* **Difference listings**
========
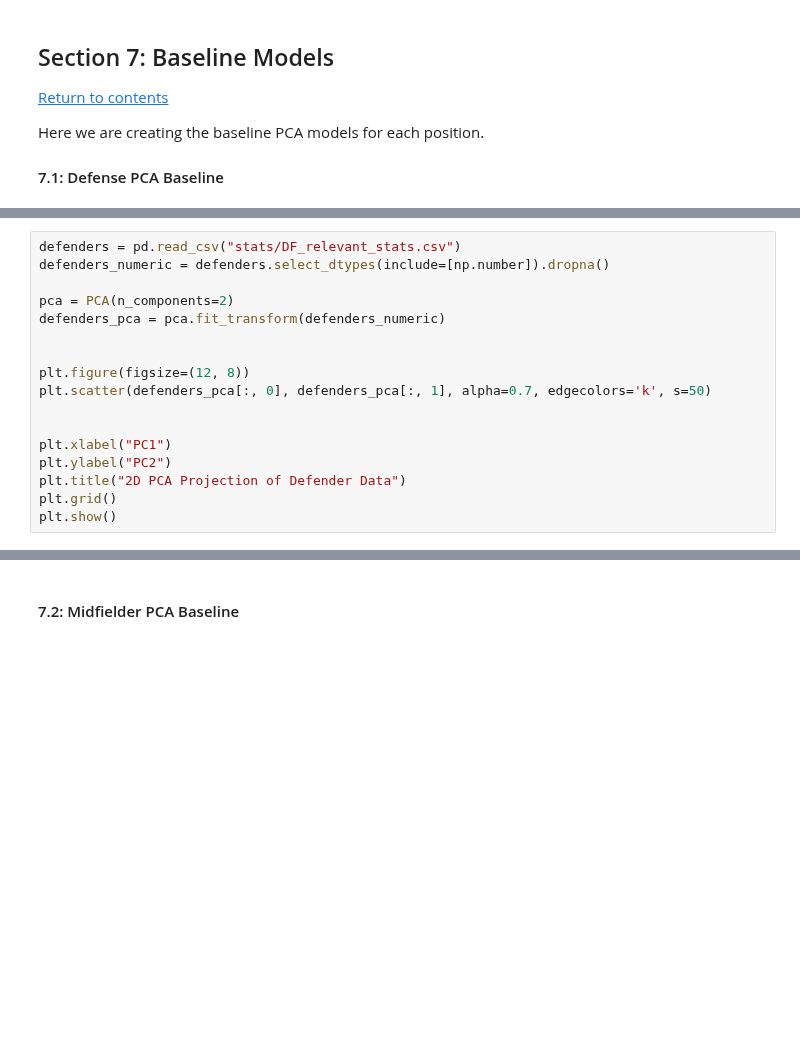
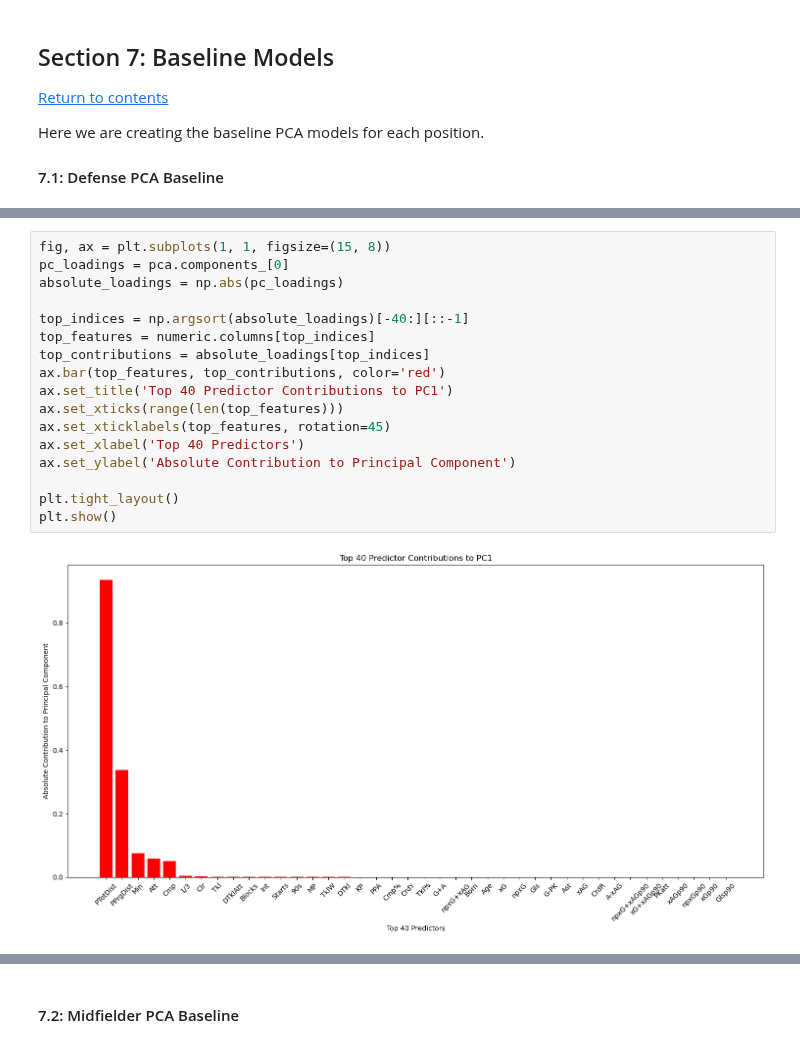
Before and after one commit to kezeani/109aproject, a Jupyter notebook: project.ipynb, the cells around one changed output, grey strips where cells are left out. Saved outputs shown, nothing was run; the diff lists cells and outputs as text; blank space fills up the shorter version.

```diff
--- a/project.ipynb
+++ b/project.ipynb
@@ -236,17 +239,0 @@ plt.show()
-# %%
-defenders = pd.read_csv("stats/DF_relevant_stats.csv")
-defenders_numeric = defenders.select_dtypes(include=[np.number]).dropna()
-
-pca = PCA(n_components=2)
-defenders_pca = pca.fit_transform(defenders_numeric)
-
-
-plt.figure(figsize=(12, 8))
-plt.scatter(defenders_pca[:, 0], defenders_pca[:, 1], alpha=0.7, edgecolors='k', s=50)
-
-
-plt.xlabel("PC1")
-plt.ylabel("PC2")
-plt.title("2D PCA Projection of Defender Data")
-plt.grid()
-plt.show()
@@ -309,0 +265,19 @@ Top 10 defenders based on PC1:
+# %%
+fig, ax = plt.subplots(1, 1, figsize=(15, 8))
+pc_loadings = pca.components_[0]
+absolute_loadings = np.abs(pc_loadings)
+
+top_indices = np.argsort(absolute_loadings)[-40:][::-1]
+top_features = numeric.columns[top_indices]
+top_contributions = absolute_loadings[top_indices]
+ax.bar(top_features, top_contributions, color='red')
+ax.set_title('Top 40 Predictor Contributions to PC1')
+ax.set_xticks(range(len(top_features)))
+ax.set_xticklabels(top_features, rotation=45)
+ax.set_xlabel('Top 40 Predictors')
+ax.set_ylabel('Absolute Contribution to Principal Component')
+
+plt.tight_layout()
+plt.show()
+# %% [output]
+[figure, added]
```
Also changed, not shown: parts of 6 cells of this notebook.
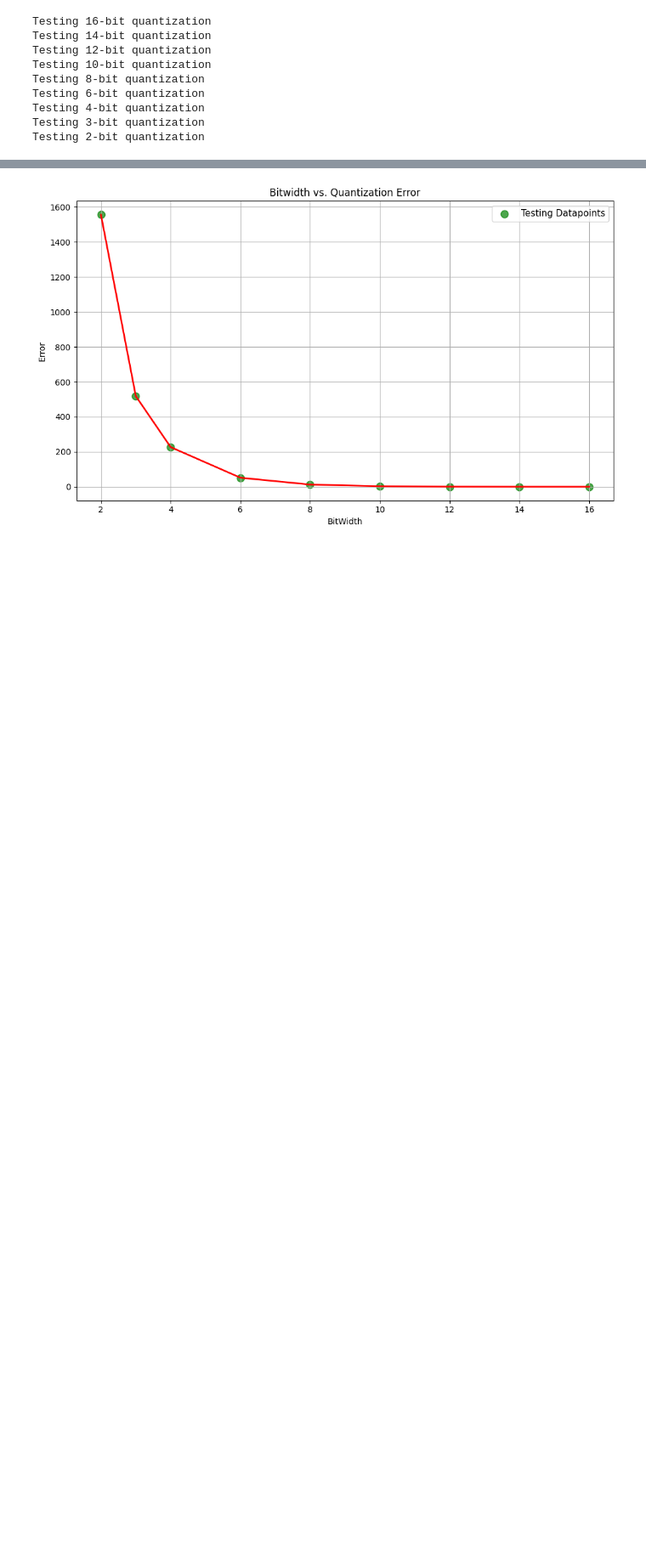
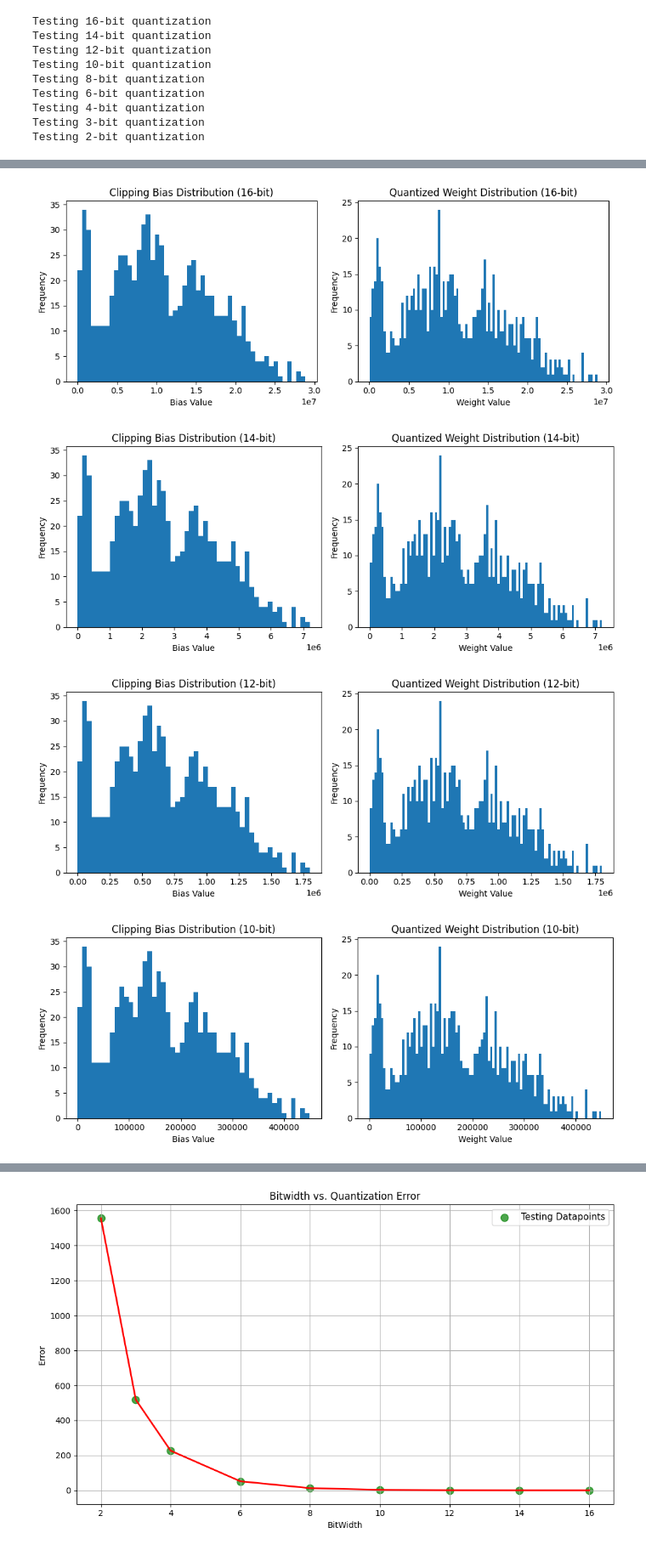
Before and after one commit to ckeegan12/Resnet20, a Jupyter notebook: lib/AdderNet/main.ipynb, the cells around one changed output, grey strips where cells are left out. Shown at 85% size. Cells and saved outputs as stored; diff of their text form; code cells hidden in the pictures; blank space fills up the shorter version.

```diff
--- a/lib/AdderNet/main.ipynb
+++ b/lib/AdderNet/main.ipynb
@@ -360,0 +472,29 @@ Testing 2-bit quantization AdderNet2.0
+# %%
+for bits in clipped_bias_dict.keys():
+    # Plot bias distribution for this bit width
+    all_biases = torch.cat([v.flatten() for v in clipped_bias_dict[bits].values()]).cpu().numpy()
+
+    # Plot weight distribution for this bit width
+    all_weights = torch.cat([v.flatten() for v in clipped_weight_dict[bits].values()]).cpu().numpy()
+
+    plt.figure(figsize=(10, 4))
+
+    plt.subplot(1, 2, 1)
+    plt.hist(all_biases, bins=50)
+    plt.title(f'Clipping Bias Distribution ({bits}-bit)')
+    plt.xlabel('Bias Value')
+    plt.ylabel('Frequency')
+
+    plt.subplot(1, 2, 2)
+    plt.hist(all_weights, bins=100)
+    plt.title(f'Quantized Weight Distribution ({bits}-bit)')
+    plt.xlabel('Weight Value')
+    plt.ylabel('Frequency')
+
+    plt.tight_layout()
+    plt.show()
+# %% [output]
+[figure, added]
+[figure, added]
+[figure, added]
+[figure, added]
```
Also changed, not shown: parts of 8 cells of this notebook.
========
Return every entry above exactly. Pictures stay out.

Before and after one commit to kezeani/109aproject, a Jupyter notebook: project.ipynb, the cells around one changed output, grey strips where cells are left out. Saved outputs shown, nothing was run; the diff lists cells and outputs as text; blank space fills up the shorter version.

```diff
--- a/project.ipynb
+++ b/project.ipynb
@@ -236,17 +239,0 @@ plt.show()
-# %%
-defenders = pd.read_csv("stats/DF_relevant_stats.csv")
-defenders_numeric = defenders.select_dtypes(include=[np.number]).dropna()
-
-pca = PCA(n_components=2)
-defenders_pca = pca.fit_transform(defenders_numeric)
-
-
-plt.figure(figsize=(12, 8))
-plt.scatter(defenders_pca[:, 0], defenders_pca[:, 1], alpha=0.7, edgecolors='k', s=50)
-
-
-plt.xlabel("PC1")
-plt.ylabel("PC2")
-plt.title("2D PCA Projection of Defender Data")
-plt.grid()
-plt.show()
@@ -309,0 +265,19 @@ Top 10 defenders based on PC1:
+# %%
+fig, ax = plt.subplots(1, 1, figsize=(15, 8))
+pc_loadings = pca.components_[0]
+absolute_loadings = np.abs(pc_loadings)
+
+top_indices = np.argsort(absolute_loadings)[-40:][::-1]
+top_features = numeric.columns[top_indices]
+top_contributions = absolute_loadings[top_indices]
+ax.bar(top_features, top_contributions, color='red')
+ax.set_title('Top 40 Predictor Contributions to PC1')
+ax.set_xticks(range(len(top_features)))
+ax.set_xticklabels(top_features, rotation=45)
+ax.set_xlabel('Top 40 Predictors')
+ax.set_ylabel('Absolute Contribution to Principal Component')
+
+plt.tight_layout()
+plt.show()
+# %% [output]
+[figure, added]
```
Also changed, not shown: parts of 6 cells of this notebook.
Before and after one commit to ckeegan12/Resnet20, a Jupyter notebook: lib/AdderNet/main.ipynb, the cells around one changed output, grey strips where cells are left out. Shown at 85% size. Cells and saved outputs as stored; diff of their text form; code cells hidden in the pictures; blank space fills up the shorter version.

```diff
--- a/lib/AdderNet/main.ipynb
+++ b/lib/AdderNet/main.ipynb
@@ -360,0 +472,29 @@ Testing 2-bit quantization AdderNet2.0
+# %%
+for bits in clipped_bias_dict.keys():
+    # Plot bias distribution for this bit width
+    all_biases = torch.cat([v.flatten() for v in clipped_bias_dict[bits].values()]).cpu().numpy()
+
+    # Plot weight distribution for this bit width
+    all_weights = torch.cat([v.flatten() for v in clipped_weight_dict[bits].values()]).cpu().numpy()
+
+    plt.figure(figsize=(10, 4))
+
+    plt.subplot(1, 2, 1)
+    plt.hist(all_biases, bins=50)
+    plt.title(f'Clipping Bias Distribution ({bits}-bit)')
+    plt.xlabel('Bias Value')
+    plt.ylabel('Frequency')
+
+    plt.subplot(1, 2, 2)
+    plt.hist(all_weights, bins=100)
+    plt.title(f'Quantized Weight Distribution ({bits}-bit)')
+    plt.xlabel('Weight Value')
+    plt.ylabel('Frequency')
+
+    plt.tight_layout()
+    plt.show()
+# %% [output]
+[figure, added]
+[figure, added]
+[figure, added]
+[figure, added]
```
Also changed, not shown: parts of 8 cells of this notebook.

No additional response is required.